The 1995 occupation of Pakaitore/Moutoa Gardens was a momentous time in the history of both Wanganui and New Zealand - and a group believes it has got to be recorded.
The Pakaitore Oral History Project has been set up to do just that, over the next two years.
The current co-ordinator is Wanganui's Community Education Service (CES) manager Rosemary Hovey. She applied to Adult Community Education (ACE) Aotearoa to fund a collaborative project and received $5000. CES is to be the fund holder.
Those 79 days in 1995 were a tumultuous time to live through, as Wanganui people will remember. Their history has never been recorded. Everyone in the project's working group agrees this must be done.
"That history is being lost as people pass away. We need to capture it before it's too late," Mrs Hovey said.
The idea is to interview the full range of those involved at the time - the occupiers, including people who were children at the time and are now in their 30s, and people from churches, the police, the council, neighbouring properties and the media.

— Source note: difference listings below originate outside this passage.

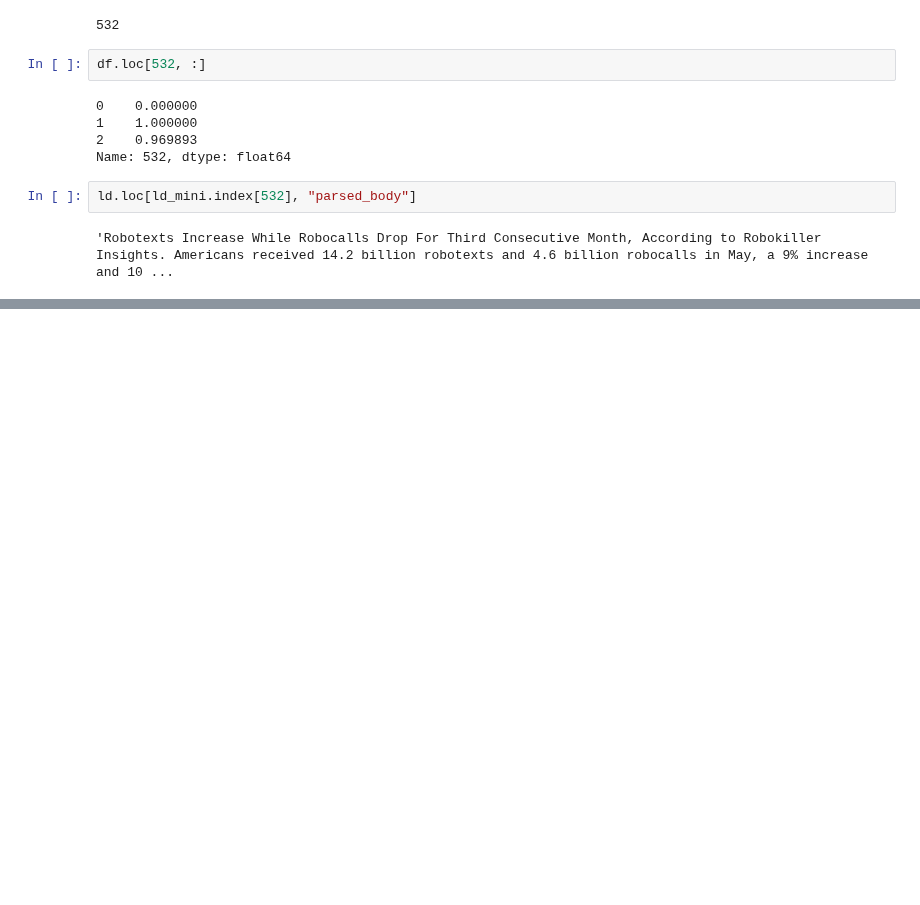
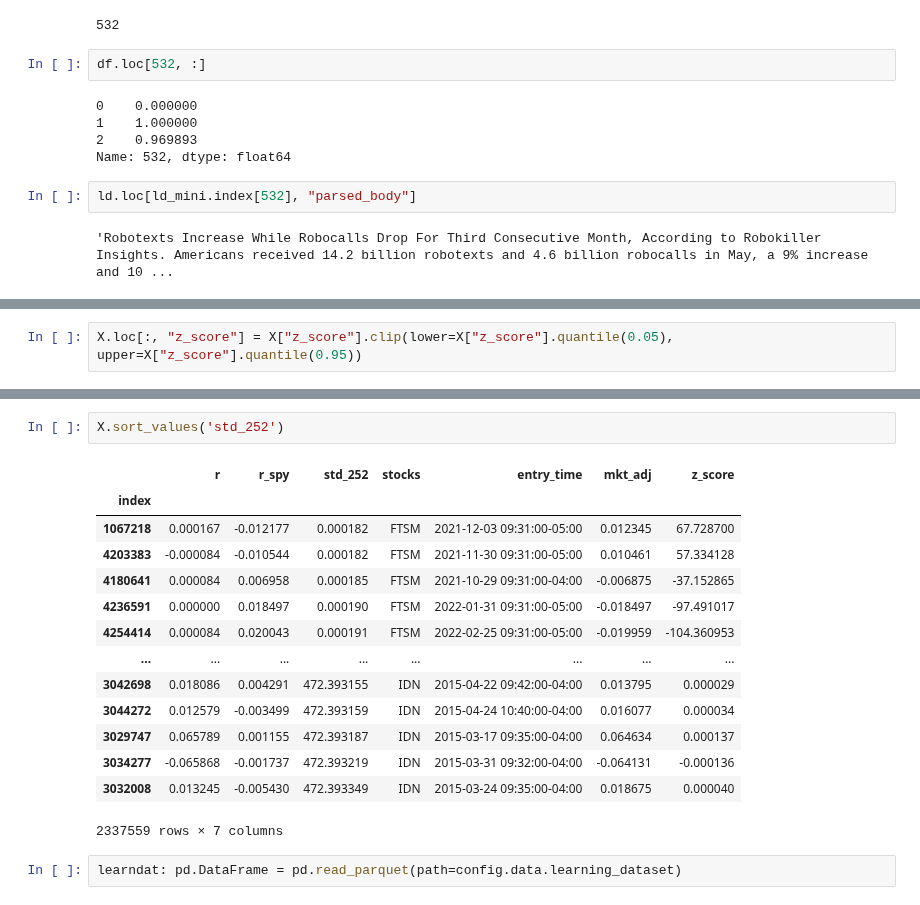
Before and after one commit to adrianbeer/LLM-News-Trading, a Jupyter notebook: src/preprocessing/check_data_integrity.ipynb, the cells around one changed output, grey strips where cells are left out. Drawn from its saved outputs; the diff is of its cells as text; blank space fills up the shorter version.

```diff
--- a/src/preprocessing/check_data_integrity.ipynb
+++ b/src/preprocessing/check_data_integrity.ipynb
@@ -179,0 +259,2 @@ ld.loc[ld_mini.index[532], "parsed_body"]
+# %%
+X.loc[:, "z_score"] = X["z_score"].clip(lower=X["z_score"].quantile(0.05), upper=X["z_score"].quantile(0.95))
@@ -179,0 +289,19 @@ ld.loc[ld_mini.index[532], "parsed_body"]
+# %%
+X.sort_values('std_252')
+# %% [output]
+|  | r | r_spy | std_252 | stocks | entry_time | mkt_adj | z_score |
+| index |  |  |  |  |  |  |  |
+| 1067218 | 0.000167 | -0.012177 | 0.000182 | FTSM | 2021-12-03 09:31:00-05:00 | 0.012345 | 67.728700 |
+| 4203383 | -0.000084 | -0.010544 | 0.000182 | FTSM | 2021-11-30 09:31:00-05:00 | 0.010461 | 57.334128 |
+| 4180641 | 0.000084 | 0.006958 | 0.000185 | FTSM | 2021-10-29 09:31:00-04:00 | -0.006875 | -37.152865 |
+| 4236591 | 0.000000 | 0.018497 | 0.000190 | FTSM | 2022-01-31 09:31:00-05:00 | -0.018497 | -97.491017 |
+| 4254414 | 0.000084 | 0.020043 | 0.000191 | FTSM | 2022-02-25 09:31:00-05:00 | -0.019959 | -104.360953 |
+| ... | ... | ... | ... | ... | ... | ... | ... |
+| 3042698 | 0.018086 | 0.004291 | 472.393155 | IDN | 2015-04-22 09:42:00-04:00 | 0.013795 | 0.000029 |
+| 3044272 | 0.012579 | -0.003499 | 472.393159 | IDN | 2015-04-24 10:40:00-04:00 | 0.016077 | 0.000034 |
+| 3029747 | 0.065789 | 0.001155 | 472.393187 | IDN | 2015-03-17 09:35:00-04:00 | 0.064634 | 0.000137 |
+| 3034277 | -0.065868 | -0.001737 | 472.393219 | IDN | 2015-03-31 09:32:00-04:00 | -0.064131 | -0.000136 |
+| 3032008 | 0.013245 | -0.005430 | 472.393349 | IDN | 2015-03-24 09:35:00-04:00 | 0.018675 | 0.000040 |
+2337559 rows × 7 columns
+# %%
+learndat: pd.DataFrame = pd.read_parquet(path=config.data.learning_dataset)
```
Also changed, not shown: parts of 19 cells of this notebook, 9 other files.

Parts of the interviews will be turned into print, and some may also be filmed.
The working group is drawn from the Wanganui District Council, the city's museum and library and from Whanganui Maori. The idea came from treaty educators David James and Jillian Wychel, both QSM, who are also involved, as is Putiki's Huia Kirk.
Exactly where the finished resource will be held is still to be decided. The group has been debating intellectual property issues.
It already has seven Maori and seven non-Maori interviewers lined up for two days' training by the Turnbull Library Oral History Archive staff.
Each interviewer will be expected to do up to 15 long interviews. Those will be unpaid, but there may be some payment for making the printed extracts. The training will be fantastic, Mrs Hovey said, and could help interviewers get other paid work.